**ASSIGNED TASK:** Retype the records in full, and please keep the pictures out of the copy.

-------- RECORDED DATA

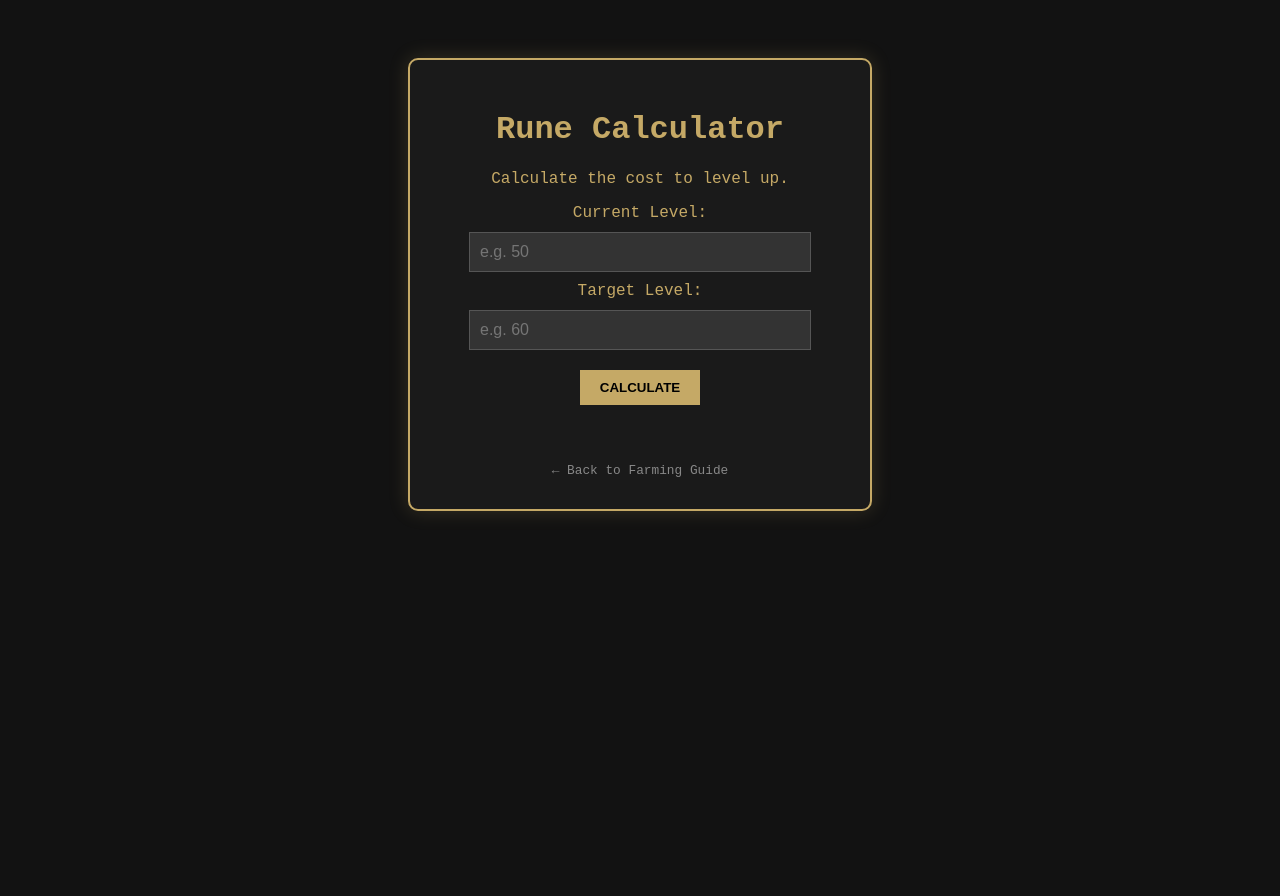
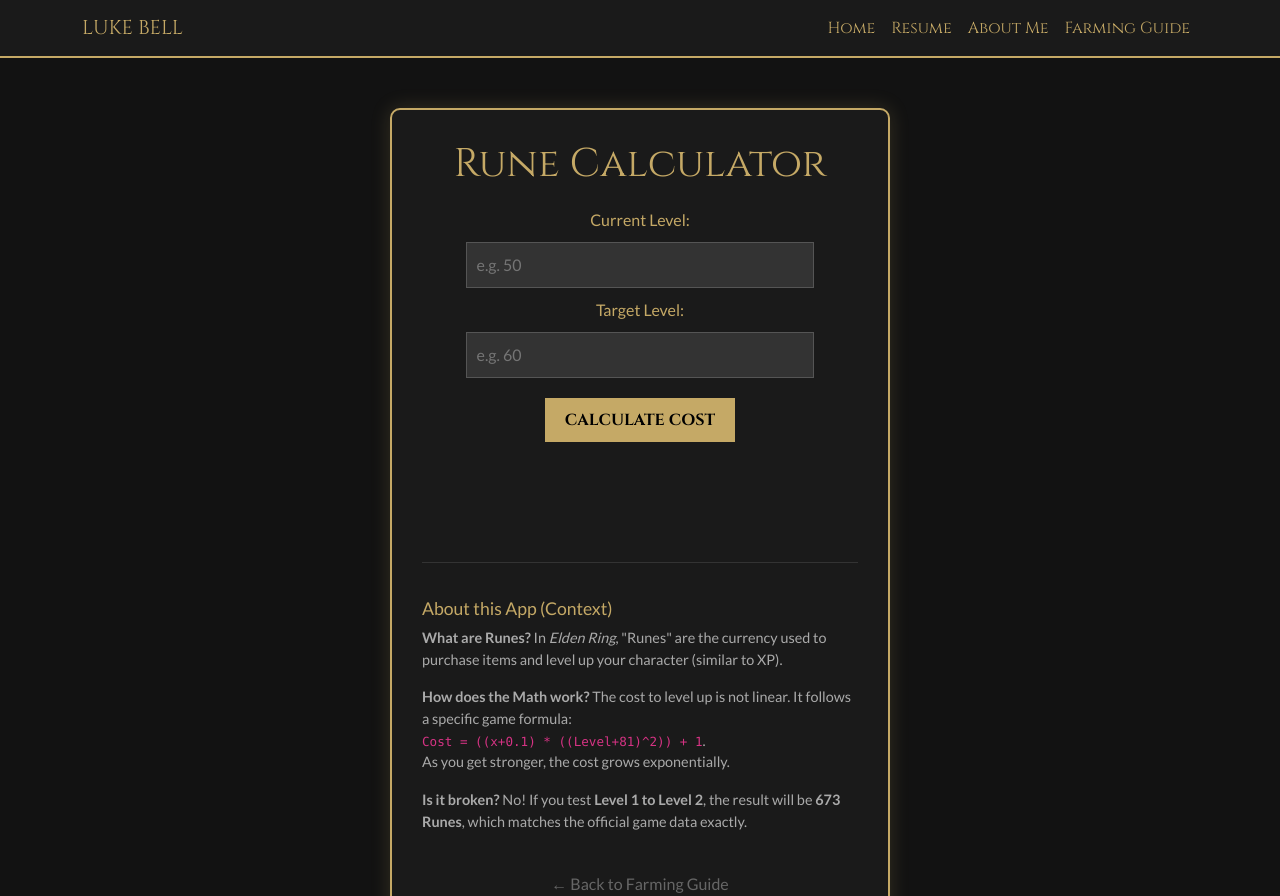
Before and after one commit to skywalkerlb/IS201-Final, a plain HTML site: page html/rune_calc.html in a window 1280 px wide. Shown: the top 896 px of the page. Before the commit the page ends 800 px from the top, so only its background shows below. Drawn offline with nearby package versions, Linux system fonts and the light colour scheme.

Commit message:
added nav bar to all pages and a guide for the rune calc

```diff
--- a/html/rune_calc.html
+++ b/html/rune_calc.html
@@ -4,23 +4,48 @@
     <meta charset="UTF-8">
     <meta name="viewport" content="width=device-width, initial-scale=1.0">
     <title>Elden Ring Rune Calculator</title>
+
+    <link href="https://cdn.jsdelivr.net/npm/bootstrap@5.3.0/dist/css/bootstrap.min.css" rel="stylesheet">
+
+    <link rel="preconnect" href="https://fonts.googleapis.com">
+    <link href="https://fonts.googleapis.com/css2?family=Cinzel:wght@400;700&family=Lato:wght@300;400;700&display=swap" rel="stylesheet">
+
     <style>
         body {
             background-color: #121212;
             color: #C5A966;
-            font-family: 'Courier New', Courier, monospace;
-            text-align: center;
-            padding-top: 50px;
+            font-family: 'Lato', sans-serif;
         }
+
+        /* Navbar Styling */
+        .navbar-brand, .nav-link {
+            font-family: 'Cinzel', serif;
+            color: #C5A966 !important;
+        }
+        .navbar {
+            background-color: #1a1a1a;
+            border-bottom: 2px solid #C5A966;
+        }
+        .nav-link:hover {
+            color: #ffffff !important;
+            text-shadow: 0 0 5px #C5A966;
+        }
+
+        /* Calculator Card */
         .calc-container {
             background-color: #1a1a1a;
             border: 2px solid #C5A966;
-            width: 400px;
-            margin: 0 auto;
+            width: 90%;
+            max-width: 500px;
+            margin: 50px auto;
             padding: 30px;
             border-radius: 10px;
             box-shadow: 0 0 20px rgba(197, 169, 102, 0.2);
+            text-align: center;
         }
+
+        h1 { font-family: 'Cinzel', serif; margin-bottom: 20px; }
+
         input {
             width: 80%;
             padding: 10px;
@@ -30,6 +55,7 @@
             color: #fff;
             font-size: 16px;
         }
+
         button {
             background-color: #C5A966;
             color: #000;
@@ -38,23 +64,56 @@
             border: none;
             cursor: pointer;
             margin-top: 10px;
+            font-family: 'Cinzel', serif;
         }
         button:hover {
             background-color: #fff;
         }
+
         #result {
             margin-top: 20px;
             font-size: 1.2em;
             color: #fff;
+            min-height: 50px;
         }
-        a { color: #888; text-decoration: none; font-size: 0.8em; }
+
+        /* Explanation Section for Graders */
+        .info-section {
+            margin-top: 50px;
+            padding-top: 20px;
+            border-top: 1px solid #333;
+            text-align: left;
+            font-size: 0.9rem;
+            color: #aaa;
+        }
+        .info-section h4 {
+            color: #C5A966;
+            font-size: 1.1rem;
+            margin-top: 15px;
+        }
     </style>
 </head>
 <body>
 
+    <nav class="navbar navbar-expand-lg navbar-dark">
+        <div class="container">
+            <a class="navbar-brand" href="../index.html">LUKE BELL</a>
+            <button class="navbar-toggler" type="button" data-bs-toggle="collapse" data-bs-target="#navbarNav">
+                <span class="navbar-toggler-icon"></span>
+            </button>
+            <div class="collapse navbar-collapse" id="navbarNav">
+                <ul class="navbar-nav ms-auto">
+                    <li class="nav-item"><a class="nav-link" href="../index.html">Home</a></li>
+                    <li class="nav-item"><a class="nav-link" href="resume.html">Resume</a></li>
+                    <li class="nav-item"><a class="nav-link" href="aboutme.html">About Me</a></li>
+                    <li class="nav-item"><a class="nav-link" href="scratch.html">Farming Guide</a></li>
+                </ul>
+            </div>
+        </div>
+    </nav>
+
     <div class="calc-container">
         <h1>Rune Calculator</h1>
-        <p>Calculate the cost to level up.</p>
 
         <label>Current Level:</label><br>
         <input type="number" id="currentLevel" placeholder="e.g. 50"><br>
@@ -62,22 +121,35 @@
         <label>Target Level:</label><br>
         <input type="number" id="targetLevel" placeholder="e.g. 60"><br>
 
-        <button onclick="calculateRunes()">CALCULATE</button>
+        <button onclick="calculateRunes()">CALCULATE COST</button>
 
         <div id="result"></div>
 
-        <br><br>
-        <a href="scratch.html">← Back to Farming Guide</a>
+        <div class="info-section">
+            <h4>About this App (Context)</h4>
+            <p>
+                <strong>What are Runes?</strong> In <em>Elden Ring</em>, "Runes" are the currency used to purchase items and level up your character (similar to XP).
+            </p>
+            <p>
+                <strong>How does the Math work?</strong> The cost to level up is not linear. It follows a specific game formula:
+                <br><code>Cost = ((x+0.1) * ((Level+81)^2)) + 1</code>.
+                <br>As you get stronger, the cost grows exponentially.
+            </p>
+            <p>
+                <strong>Is it broken?</strong> No! If you test <strong>Level 1 to Level 2</strong>, the result will be <strong>673 Runes</strong>, which matches the official game data exactly.
+            </p>
+        </div>
+
+        <br>
+        <a href="scratch.html" style="color: #666; text-decoration: none;">← Back to Farming Guide</a>
     </div>
 
     <script>
         function calculateRunes() {
-            // Grab the values
             let current = parseInt(document.getElementById('currentLevel').value);
             let target = parseInt(document.getElementById('targetLevel').value);
             let resultDiv = document.getElementById('result');
 
-            // Basic Validation
             if (isNaN(current) || isNaN(target)) {
                 resultDiv.innerHTML = "Please enter valid numbers.";
                 return;
@@ -87,13 +159,10 @@
                 return;
             }
 
-            // The Math: approximate formula for Levels > 12
-            // Cost = 0.02 * Level^3 + 3.06 * Level^2 + 105.6 * Level - 895
             let totalCost = 0;
 
             for (let lvl = current; lvl < target; lvl++) {
-                // Determine cost for THIS specific level
-                // Using a simplified version of the curve for the project
+                // Official Elden Ring Formula approximation
                 let x = ((lvl + 81) - 92) * 0.02;
                 if (x < 0) x = 0;
                 let cost = ((x + 0.1) * ((lvl + 81) ** 2)) + 1;
@@ -101,9 +170,10 @@
                 totalCost += Math.floor(cost);
             }
 
-            // Display
             resultDiv.innerHTML = "Runes Needed: <br><span style='font-size:1.5em; color:#C5A966'>" + totalCost.toLocaleString() + "</span>";
         }
     </script>
+
+    <script src="https://cdn.jsdelivr.net/npm/bootstrap@5.3.0/dist/js/bootstrap.bundle.min.js"></script>
 </body>
 </html>
```
Also changed, not shown: html/scratch.html (+43 -2 lines).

----------------

**WRITTEN SOLUTION:**
Before and after one commit to skywalkerlb/IS201-Final, a plain HTML site: page html/rune_calc.html in a window 1280 px wide. Shown: the top 896 px of the page. Before the commit the page ends 800 px from the top, so only its background shows below. Drawn offline with nearby package versions, Linux system fonts and the light colour scheme.

Commit message:
added nav bar to all pages and a guide for the rune calc

```diff
--- a/html/rune_calc.html
+++ b/html/rune_calc.html
@@ -4,23 +4,48 @@
     <meta charset="UTF-8">
     <meta name="viewport" content="width=device-width, initial-scale=1.0">
     <title>Elden Ring Rune Calculator</title>
+
+    <link href="https://cdn.jsdelivr.net/npm/bootstrap@5.3.0/dist/css/bootstrap.min.css" rel="stylesheet">
+
+    <link rel="preconnect" href="https://fonts.googleapis.com">
+    <link href="https://fonts.googleapis.com/css2?family=Cinzel:wght@400;700&family=Lato:wght@300;400;700&display=swap" rel="stylesheet">
+
     <style>
         body {
             background-color: #121212;
             color: #C5A966;
-            font-family: 'Courier New', Courier, monospace;
-            text-align: center;
-            padding-top: 50px;
+            font-family: 'Lato', sans-serif;
         }
+
+        /* Navbar Styling */
+        .navbar-brand, .nav-link {
+            font-family: 'Cinzel', serif;
+            color: #C5A966 !important;
+        }
+        .navbar {
+            background-color: #1a1a1a;
+            border-bottom: 2px solid #C5A966;
+        }
+        .nav-link:hover {
+            color: #ffffff !important;
+            text-shadow: 0 0 5px #C5A966;
+        }
+
+        /* Calculator Card */
         .calc-container {
             background-color: #1a1a1a;
             border: 2px solid #C5A966;
-            width: 400px;
-            margin: 0 auto;
+            width: 90%;
+            max-width: 500px;
+            margin: 50px auto;
             padding: 30px;
             border-radius: 10px;
             box-shadow: 0 0 20px rgba(197, 169, 102, 0.2);
+            text-align: center;
         }
+
+        h1 { font-family: 'Cinzel', serif; margin-bottom: 20px; }
+
         input {
             width: 80%;
             padding: 10px;
@@ -30,6 +55,7 @@
             color: #fff;
             font-size: 16px;
         }
+
         button {
             background-color: #C5A966;
             color: #000;
@@ -38,23 +64,56 @@
             border: none;
             cursor: pointer;
             margin-top: 10px;
+            font-family: 'Cinzel', serif;
         }
         button:hover {
             background-color: #fff;
         }
+
         #result {
             margin-top: 20px;
             font-size: 1.2em;
             color: #fff;
+            min-height: 50px;
         }
-        a { color: #888; text-decoration: none; font-size: 0.8em; }
+
+        /* Explanation Section for Graders */
+        .info-section {
+            margin-top: 50px;
+            padding-top: 20px;
+            border-top: 1px solid #333;
+            text-align: left;
+            font-size: 0.9rem;
+            color: #aaa;
+        }
+        .info-section h4 {
+            color: #C5A966;
+            font-size: 1.1rem;
+            margin-top: 15px;
+        }
     </style>
 </head>
 <body>
 
+    <nav class="navbar navbar-expand-lg navbar-dark">
+        <div class="container">
+            <a class="navbar-brand" href="../index.html">LUKE BELL</a>
+            <button class="navbar-toggler" type="button" data-bs-toggle="collapse" data-bs-target="#navbarNav">
+                <span class="navbar-toggler-icon"></span>
+            </button>
+            <div class="collapse navbar-collapse" id="navbarNav">
+                <ul class="navbar-nav ms-auto">
+                    <li class="nav-item"><a class="nav-link" href="../index.html">Home</a></li>
+                    <li class="nav-item"><a class="nav-link" href="resume.html">Resume</a></li>
+                    <li class="nav-item"><a class="nav-link" href="aboutme.html">About Me</a></li>
+                    <li class="nav-item"><a class="nav-link" href="scratch.html">Farming Guide</a></li>
+                </ul>
+            </div>
+        </div>
+    </nav>
+
     <div class="calc-container">
         <h1>Rune Calculator</h1>
-        <p>Calculate the cost to level up.</p>
 
         <label>Current Level:</label><br>
         <input type="number" id="currentLevel" placeholder="e.g. 50"><br>
@@ -62,22 +121,35 @@
         <label>Target Level:</label><br>
         <input type="number" id="targetLevel" placeholder="e.g. 60"><br>
 
-        <button onclick="calculateRunes()">CALCULATE</button>
+        <button onclick="calculateRunes()">CALCULATE COST</button>
 
         <div id="result"></div>
 
-        <br><br>
-        <a href="scratch.html">← Back to Farming Guide</a>
+        <div class="info-section">
+            <h4>About this App (Context)</h4>
+            <p>
+                <strong>What are Runes?</strong> In <em>Elden Ring</em>, "Runes" are the currency used to purchase items and level up your character (similar to XP).
+            </p>
+            <p>
+                <strong>How does the Math work?</strong> The cost to level up is not linear. It follows a specific game formula:
+                <br><code>Cost = ((x+0.1) * ((Level+81)^2)) + 1</code>.
+                <br>As you get stronger, the cost grows exponentially.
+            </p>
+            <p>
+                <strong>Is it broken?</strong> No! If you test <strong>Level 1 to Level 2</strong>, the result will be <strong>673 Runes</strong>, which matches the official game data exactly.
+            </p>
+        </div>
+
+        <br>
+        <a href="scratch.html" style="color: #666; text-decoration: none;">← Back to Farming Guide</a>
     </div>
 
     <script>
         function calculateRunes() {
-            // Grab the values
             let current = parseInt(document.getElementById('currentLevel').value);
             let target = parseInt(document.getElementById('targetLevel').value);
             let resultDiv = document.getElementById('result');
 
-            // Basic Validation
             if (isNaN(current) || isNaN(target)) {
                 resultDiv.innerHTML = "Please enter valid numbers.";
                 return;
@@ -87,13 +159,10 @@
                 return;
             }
 
-            // The Math: approximate formula for Levels > 12
-            // Cost = 0.02 * Level^3 + 3.06 * Level^2 + 105.6 * Level - 895
             let totalCost = 0;
 
             for (let lvl = current; lvl < target; lvl++) {
-                // Determine cost for THIS specific level
-                // Using a simplified version of the curve for the project
+                // Official Elden Ring Formula approximation
                 let x = ((lvl + 81) - 92) * 0.02;
                 if (x < 0) x = 0;
                 let cost = ((x + 0.1) * ((lvl + 81) ** 2)) + 1;
@@ -101,9 +170,10 @@
                 totalCost += Math.floor(cost);
             }
 
-            // Display
             resultDiv.innerHTML = "Runes Needed: <br><span style='font-size:1.5em; color:#C5A966'>" + totalCost.toLocaleString() + "</span>";
         }
     </script>
+
+    <script src="https://cdn.jsdelivr.net/npm/bootstrap@5.3.0/dist/js/bootstrap.bundle.min.js"></script>
 </body>
 </html>
```
Also changed, not shown: html/scratch.html (+43 -2 lines).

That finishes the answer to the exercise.